DC power-bus modeling in high-speed digital design using the FDTD method is reported here. The dispersive medium is approximated by a Debye model to account for the loss. A wide band frequency response (100 MHz-5 GHz) is obtained through a single FDTD simulation. Favorable agreement is achieved between the modeled and measured results for a typical DC power-bus structure with multiple SMT decoupling capacitors mounted on the board. The FDTD tool is then applied to investigate the effects of local decoupling on a DC power-bus. The modeled results agree with the results from another modeling tool, the CEMPIE (a circuit extraction approach based on a mixed-potential integral equation formulation) method.
X. Ye et al., "DC Power Bus Design with FDTD Modeling Including a Dispersive Media," Proceedings of the IEEE 9th Topical Meeting on Electrical Performance of Electronic Packaging (2000, Scottsdale, AZ), pp. 55-58, Institute of Electrical and Electronics Engineers (IEEE), Oct 2000.

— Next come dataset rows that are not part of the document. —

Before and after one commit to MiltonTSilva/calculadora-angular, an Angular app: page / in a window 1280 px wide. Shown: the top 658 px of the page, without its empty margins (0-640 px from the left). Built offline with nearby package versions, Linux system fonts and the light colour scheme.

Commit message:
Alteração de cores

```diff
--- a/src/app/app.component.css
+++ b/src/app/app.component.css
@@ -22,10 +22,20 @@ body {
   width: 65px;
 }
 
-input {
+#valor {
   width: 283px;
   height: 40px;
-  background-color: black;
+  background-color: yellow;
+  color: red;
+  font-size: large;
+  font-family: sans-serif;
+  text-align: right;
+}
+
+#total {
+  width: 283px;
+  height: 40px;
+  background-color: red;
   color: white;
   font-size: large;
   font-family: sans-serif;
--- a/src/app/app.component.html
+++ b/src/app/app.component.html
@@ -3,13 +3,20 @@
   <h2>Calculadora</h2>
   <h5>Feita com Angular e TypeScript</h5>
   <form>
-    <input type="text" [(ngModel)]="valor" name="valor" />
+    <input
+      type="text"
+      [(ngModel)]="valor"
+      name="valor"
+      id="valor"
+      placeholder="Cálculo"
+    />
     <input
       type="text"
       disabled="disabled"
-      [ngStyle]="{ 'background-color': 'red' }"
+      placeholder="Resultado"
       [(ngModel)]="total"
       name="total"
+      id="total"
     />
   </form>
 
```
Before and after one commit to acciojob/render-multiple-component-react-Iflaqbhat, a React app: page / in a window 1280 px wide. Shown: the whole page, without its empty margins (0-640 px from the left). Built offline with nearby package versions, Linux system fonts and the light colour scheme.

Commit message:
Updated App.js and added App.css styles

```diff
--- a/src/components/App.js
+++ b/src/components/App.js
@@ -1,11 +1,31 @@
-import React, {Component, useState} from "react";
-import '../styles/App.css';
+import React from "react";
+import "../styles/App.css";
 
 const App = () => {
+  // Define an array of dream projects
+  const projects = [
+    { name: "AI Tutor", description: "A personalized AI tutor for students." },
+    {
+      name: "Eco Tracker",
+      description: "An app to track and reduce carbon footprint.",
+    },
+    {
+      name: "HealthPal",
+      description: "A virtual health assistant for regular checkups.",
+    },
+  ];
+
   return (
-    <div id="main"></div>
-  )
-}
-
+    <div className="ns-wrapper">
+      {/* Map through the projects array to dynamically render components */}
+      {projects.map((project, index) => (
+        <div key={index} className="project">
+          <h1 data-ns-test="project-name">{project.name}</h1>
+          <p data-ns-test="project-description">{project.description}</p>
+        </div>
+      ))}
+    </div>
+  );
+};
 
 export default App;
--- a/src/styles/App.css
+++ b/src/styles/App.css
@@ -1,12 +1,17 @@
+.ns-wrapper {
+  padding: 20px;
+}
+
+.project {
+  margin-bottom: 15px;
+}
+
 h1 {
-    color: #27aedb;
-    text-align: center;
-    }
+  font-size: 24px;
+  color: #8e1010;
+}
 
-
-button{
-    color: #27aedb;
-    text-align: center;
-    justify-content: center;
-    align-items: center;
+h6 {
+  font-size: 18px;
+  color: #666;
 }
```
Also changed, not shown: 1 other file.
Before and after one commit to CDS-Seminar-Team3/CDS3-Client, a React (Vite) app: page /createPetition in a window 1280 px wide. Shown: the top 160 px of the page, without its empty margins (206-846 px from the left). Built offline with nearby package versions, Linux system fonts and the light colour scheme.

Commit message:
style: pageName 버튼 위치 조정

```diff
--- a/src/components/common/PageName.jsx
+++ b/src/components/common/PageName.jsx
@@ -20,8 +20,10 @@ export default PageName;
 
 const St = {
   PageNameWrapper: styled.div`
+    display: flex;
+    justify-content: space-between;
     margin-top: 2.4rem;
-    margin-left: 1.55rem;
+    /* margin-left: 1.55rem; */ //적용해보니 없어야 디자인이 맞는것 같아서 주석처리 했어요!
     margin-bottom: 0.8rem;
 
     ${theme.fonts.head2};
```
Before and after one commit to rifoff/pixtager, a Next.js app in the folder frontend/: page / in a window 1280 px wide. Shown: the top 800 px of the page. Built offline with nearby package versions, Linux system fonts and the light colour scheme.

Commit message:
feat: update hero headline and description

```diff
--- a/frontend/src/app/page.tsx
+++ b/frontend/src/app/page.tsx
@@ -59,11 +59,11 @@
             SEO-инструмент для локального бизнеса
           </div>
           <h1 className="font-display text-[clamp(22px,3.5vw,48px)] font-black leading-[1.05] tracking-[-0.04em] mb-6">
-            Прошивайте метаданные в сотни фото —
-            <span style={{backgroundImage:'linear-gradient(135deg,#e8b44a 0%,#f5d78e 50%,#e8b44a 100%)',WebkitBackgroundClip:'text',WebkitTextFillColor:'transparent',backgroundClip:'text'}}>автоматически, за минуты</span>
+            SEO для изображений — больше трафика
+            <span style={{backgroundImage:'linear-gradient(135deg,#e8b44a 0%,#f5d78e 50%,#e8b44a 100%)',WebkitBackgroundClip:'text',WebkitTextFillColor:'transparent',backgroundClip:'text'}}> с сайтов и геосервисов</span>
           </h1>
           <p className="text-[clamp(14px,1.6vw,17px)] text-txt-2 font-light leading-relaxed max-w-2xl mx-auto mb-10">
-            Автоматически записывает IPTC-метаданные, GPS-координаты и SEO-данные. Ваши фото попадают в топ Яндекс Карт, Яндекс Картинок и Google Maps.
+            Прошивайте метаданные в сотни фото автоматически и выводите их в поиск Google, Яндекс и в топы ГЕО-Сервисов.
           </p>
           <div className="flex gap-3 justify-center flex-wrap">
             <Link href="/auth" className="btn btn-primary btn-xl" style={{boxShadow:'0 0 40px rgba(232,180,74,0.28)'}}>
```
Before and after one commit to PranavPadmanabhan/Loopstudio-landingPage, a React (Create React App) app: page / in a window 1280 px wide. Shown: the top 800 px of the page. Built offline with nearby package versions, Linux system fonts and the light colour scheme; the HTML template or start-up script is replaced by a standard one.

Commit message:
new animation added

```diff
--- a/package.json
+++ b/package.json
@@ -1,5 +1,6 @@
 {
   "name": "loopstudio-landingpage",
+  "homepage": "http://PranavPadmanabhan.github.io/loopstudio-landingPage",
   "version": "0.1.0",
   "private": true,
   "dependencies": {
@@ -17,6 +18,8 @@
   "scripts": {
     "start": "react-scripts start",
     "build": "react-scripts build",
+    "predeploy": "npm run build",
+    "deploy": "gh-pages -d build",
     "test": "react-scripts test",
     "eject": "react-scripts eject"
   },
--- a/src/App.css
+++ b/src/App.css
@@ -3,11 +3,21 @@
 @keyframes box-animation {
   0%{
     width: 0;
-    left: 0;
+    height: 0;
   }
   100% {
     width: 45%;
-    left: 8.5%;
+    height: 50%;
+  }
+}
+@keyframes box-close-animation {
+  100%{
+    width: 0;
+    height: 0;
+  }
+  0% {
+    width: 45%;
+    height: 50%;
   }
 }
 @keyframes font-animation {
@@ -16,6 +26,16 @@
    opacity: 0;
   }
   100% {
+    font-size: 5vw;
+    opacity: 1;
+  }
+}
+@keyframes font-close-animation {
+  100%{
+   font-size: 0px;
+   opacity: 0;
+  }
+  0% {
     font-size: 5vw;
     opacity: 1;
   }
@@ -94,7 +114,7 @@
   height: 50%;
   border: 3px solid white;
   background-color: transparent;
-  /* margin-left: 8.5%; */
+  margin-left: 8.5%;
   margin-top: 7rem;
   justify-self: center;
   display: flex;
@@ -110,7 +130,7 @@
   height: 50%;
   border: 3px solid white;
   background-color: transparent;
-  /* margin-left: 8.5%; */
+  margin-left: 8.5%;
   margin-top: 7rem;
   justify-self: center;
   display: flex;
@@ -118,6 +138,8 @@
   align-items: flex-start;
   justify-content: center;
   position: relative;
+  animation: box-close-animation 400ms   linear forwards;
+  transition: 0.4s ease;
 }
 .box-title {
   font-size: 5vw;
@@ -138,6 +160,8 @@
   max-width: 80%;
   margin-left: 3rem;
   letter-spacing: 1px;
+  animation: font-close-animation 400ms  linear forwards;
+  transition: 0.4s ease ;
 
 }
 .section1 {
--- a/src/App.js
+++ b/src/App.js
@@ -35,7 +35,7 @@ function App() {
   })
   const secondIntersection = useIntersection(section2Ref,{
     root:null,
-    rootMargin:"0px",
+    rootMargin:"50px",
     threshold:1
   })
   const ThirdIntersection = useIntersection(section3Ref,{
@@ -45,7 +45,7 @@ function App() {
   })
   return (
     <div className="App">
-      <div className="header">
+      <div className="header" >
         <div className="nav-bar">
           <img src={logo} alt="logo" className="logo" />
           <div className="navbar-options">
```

The definitive version is available at https://doi.org/10.1109/EPEP.2000.895492
IEEE 9th Topical Meeting on Electrical Performance of Electronic Packaging (2000: Oct. 23-25, Scottsdale, AZ)
Electrical and Computer Engineering
Electromagnetic Compatibility (EMC) Laboratory
Keywords and Phrases
Approximation Theory; Capacitors; Computer Simulation; Finite Difference Method; Multilayers; Semiconductor Device Models; Surface Mount Technology; Time Domain Analysis; Debye Models; Direct Current Power Bus Designs; Printed Circuit Boards; Finite Difference Methods; Dispersion; Capacitors; Noise Reduction; Resonant Frequency; Testing; Coaxial Cables; Electromagnetic Compatibility; Integral Equations; Finite Difference Time-Domain Analysis; Dispersive Media; Frequency Response; Printed Circuit Design; Power Supply Circuits; Digital Circuits
International Standard Book Number (ISBN)
Article - Conference proceedings
© 2000 Institute of Electrical and Electronics Engineers (IEEE), All rights reserved.
01 Oct 2000